By Timothy Smith
From the Summer 2014 Edition of Values


Every once in a long while a group of companies, usually led by the U.S. Chamber of Commerce, launches a campaign to change the rules allowing investors to file shareholder resolutions. Welcome to the latest iteration.

We are witnessing a coordinated buzz about so-called “problems” with the shareholder resolution process led by Securities and Exchange (SEC) Commissioner Daniel Gallagher, who argued recently that investor advocates have “hijacked” the proxy proposal process. Gallagher was supported by the general counsel of NASDAQ in a recent op-ed for The Wall Street Journal, and abetted by the Chamber’s official petition to the SEC to review and change the proxy rules.

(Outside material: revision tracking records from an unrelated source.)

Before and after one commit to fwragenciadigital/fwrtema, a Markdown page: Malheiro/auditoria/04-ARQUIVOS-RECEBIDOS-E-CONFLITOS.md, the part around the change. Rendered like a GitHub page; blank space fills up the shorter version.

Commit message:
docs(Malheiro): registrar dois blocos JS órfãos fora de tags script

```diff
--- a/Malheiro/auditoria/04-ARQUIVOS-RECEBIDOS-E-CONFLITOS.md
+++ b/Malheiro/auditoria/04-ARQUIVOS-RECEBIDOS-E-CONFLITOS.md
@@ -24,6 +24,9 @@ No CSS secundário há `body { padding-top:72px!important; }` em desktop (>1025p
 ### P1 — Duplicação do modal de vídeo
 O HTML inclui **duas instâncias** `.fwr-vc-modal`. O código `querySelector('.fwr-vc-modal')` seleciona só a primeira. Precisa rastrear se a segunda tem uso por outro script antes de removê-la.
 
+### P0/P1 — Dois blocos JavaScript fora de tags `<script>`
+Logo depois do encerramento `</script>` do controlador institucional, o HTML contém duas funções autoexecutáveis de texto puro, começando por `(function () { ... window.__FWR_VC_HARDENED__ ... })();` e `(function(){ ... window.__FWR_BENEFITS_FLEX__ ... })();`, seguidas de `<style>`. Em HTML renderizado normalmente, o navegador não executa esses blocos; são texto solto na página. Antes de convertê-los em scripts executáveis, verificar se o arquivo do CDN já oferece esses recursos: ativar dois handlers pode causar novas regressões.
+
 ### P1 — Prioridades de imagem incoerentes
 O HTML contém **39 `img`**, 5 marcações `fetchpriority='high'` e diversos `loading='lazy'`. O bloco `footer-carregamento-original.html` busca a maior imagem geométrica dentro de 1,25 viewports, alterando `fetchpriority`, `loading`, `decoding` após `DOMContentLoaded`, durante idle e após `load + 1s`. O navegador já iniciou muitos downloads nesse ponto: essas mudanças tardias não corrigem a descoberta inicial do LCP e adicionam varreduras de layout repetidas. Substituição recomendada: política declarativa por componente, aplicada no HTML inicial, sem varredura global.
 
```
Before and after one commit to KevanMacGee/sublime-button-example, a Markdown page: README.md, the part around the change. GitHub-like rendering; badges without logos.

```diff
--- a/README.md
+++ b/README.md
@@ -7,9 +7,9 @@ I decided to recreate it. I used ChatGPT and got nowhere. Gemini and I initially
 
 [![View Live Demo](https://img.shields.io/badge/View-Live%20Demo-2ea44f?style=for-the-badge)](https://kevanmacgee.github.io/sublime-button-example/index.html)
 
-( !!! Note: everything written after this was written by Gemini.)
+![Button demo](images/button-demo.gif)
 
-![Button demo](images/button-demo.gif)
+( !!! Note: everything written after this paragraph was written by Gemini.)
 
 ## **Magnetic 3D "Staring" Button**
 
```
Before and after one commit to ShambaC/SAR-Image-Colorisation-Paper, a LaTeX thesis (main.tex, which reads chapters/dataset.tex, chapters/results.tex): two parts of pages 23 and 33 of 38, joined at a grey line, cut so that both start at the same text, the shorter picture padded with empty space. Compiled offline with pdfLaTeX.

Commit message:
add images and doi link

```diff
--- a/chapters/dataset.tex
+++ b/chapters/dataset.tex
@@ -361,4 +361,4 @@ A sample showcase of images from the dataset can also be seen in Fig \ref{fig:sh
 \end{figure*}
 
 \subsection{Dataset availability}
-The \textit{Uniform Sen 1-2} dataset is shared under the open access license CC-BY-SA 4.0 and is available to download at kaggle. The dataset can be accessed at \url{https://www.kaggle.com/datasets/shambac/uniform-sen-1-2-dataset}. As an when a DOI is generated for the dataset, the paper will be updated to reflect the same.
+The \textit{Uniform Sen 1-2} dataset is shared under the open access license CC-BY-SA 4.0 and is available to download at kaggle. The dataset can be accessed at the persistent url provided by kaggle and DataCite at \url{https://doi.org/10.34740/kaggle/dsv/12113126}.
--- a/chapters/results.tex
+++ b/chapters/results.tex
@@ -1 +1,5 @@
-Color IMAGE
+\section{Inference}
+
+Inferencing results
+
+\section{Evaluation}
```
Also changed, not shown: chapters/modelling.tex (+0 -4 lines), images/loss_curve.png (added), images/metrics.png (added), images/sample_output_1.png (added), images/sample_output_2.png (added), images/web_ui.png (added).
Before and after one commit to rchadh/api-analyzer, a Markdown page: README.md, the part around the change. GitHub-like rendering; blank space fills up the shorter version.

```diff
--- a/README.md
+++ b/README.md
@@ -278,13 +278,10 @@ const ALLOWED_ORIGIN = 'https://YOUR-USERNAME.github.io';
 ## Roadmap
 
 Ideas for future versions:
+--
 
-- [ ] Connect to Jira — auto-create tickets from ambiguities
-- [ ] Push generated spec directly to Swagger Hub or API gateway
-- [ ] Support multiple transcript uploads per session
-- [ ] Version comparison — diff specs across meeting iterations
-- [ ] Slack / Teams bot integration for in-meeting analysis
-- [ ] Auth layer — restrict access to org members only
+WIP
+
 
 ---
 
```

Ironically, these voices against shareholder resolutions are materializing during a proxy season in which many shareholder initiatives seeking to strengthen companies’ management of climate change risk, political spending and lobbying disclosure, governance practices, and sustainability reporting, among other issues, are reaching new highs in proxy vote tallies. Perhaps it is this traction at the ballot box that has stimulated the attempt to roll back shareholder rights.

These events are alarming but not surprising. Walden has been closely monitoring the Chamber of Commerce’s speeches, articles, and conference proceedings over the last several years as it regularly challenged the proxy resolution process and the right of investors to file resolutions. The Chamber has also vigorously challenged proxy advisory firms like ISS that wield significant influence with voting shareholders.

What are the specific recommendations and criticisms of these shareholder resolution naysayers?

Commissioner Gallagher advocates that a filer of a shareholder resolution should have to own “perhaps $200,000 or, even better, $2 million” in a stock or hold a specific percent of outstanding shares. Currently, the threshold for shareholder filing is ownership of $2,000 in stock, so such a change would disenfranchise smaller individual and institutional investors, even though many of their resolutions are equally effective as those from larger investors and receive high votes. The Commissioner also seeks to limit the number of shareholder proposals a company should have to include in its proxy statement. He further argues that shareholder proposals advance social, environmental, or political interests that are not in companies’ (or shareholders’) financial interests.

The Chamber’s petition, supported by the American Petroleum Institute and the Financial Services Roundtable, among others, promoted an increase in the percentage of votes required to resubmit a shareholder resolution in order to deter repeat filings. Presently thresholds are 3 percent in year one, 6 percent in year two, and 10 percent thereafter. Using this one recommendation, we suspect that the Chamber hopes the SEC will open the door to a proxy rule review that would result in multiple radical changes limiting the influence of shareholders.

Walden will advance a different perspective in defending the current rules that govern the submission of shareholder resolutions. We will explain how shareholder proposals on environmental, social, and corporate governance matters often raise issues with a direct impact on long-term shareholder value (e.g., effective management of climate change risk or encouraging stronger board oversight and independence). We will highlight that many companies embrace the substance of these shareholder proposals as good for business. We will make the case that fiduciary duty compels us to raise these matters that address long-term risk and brand reputation. And finally, we will argue that sometimes voting support is modest in early years but later garners significant shareholder backing as knowledge about an issue accumulates.

In May we met with Commissioner Gallagher to put our case on the record. We are confident that Walden and the institutional investor community will make a persuasive case that the existing shareholder resolution process is not broken. Indeed, the current proxy process provides shareholders an important voice. A voice that, we believe, makes the companies they own much stronger.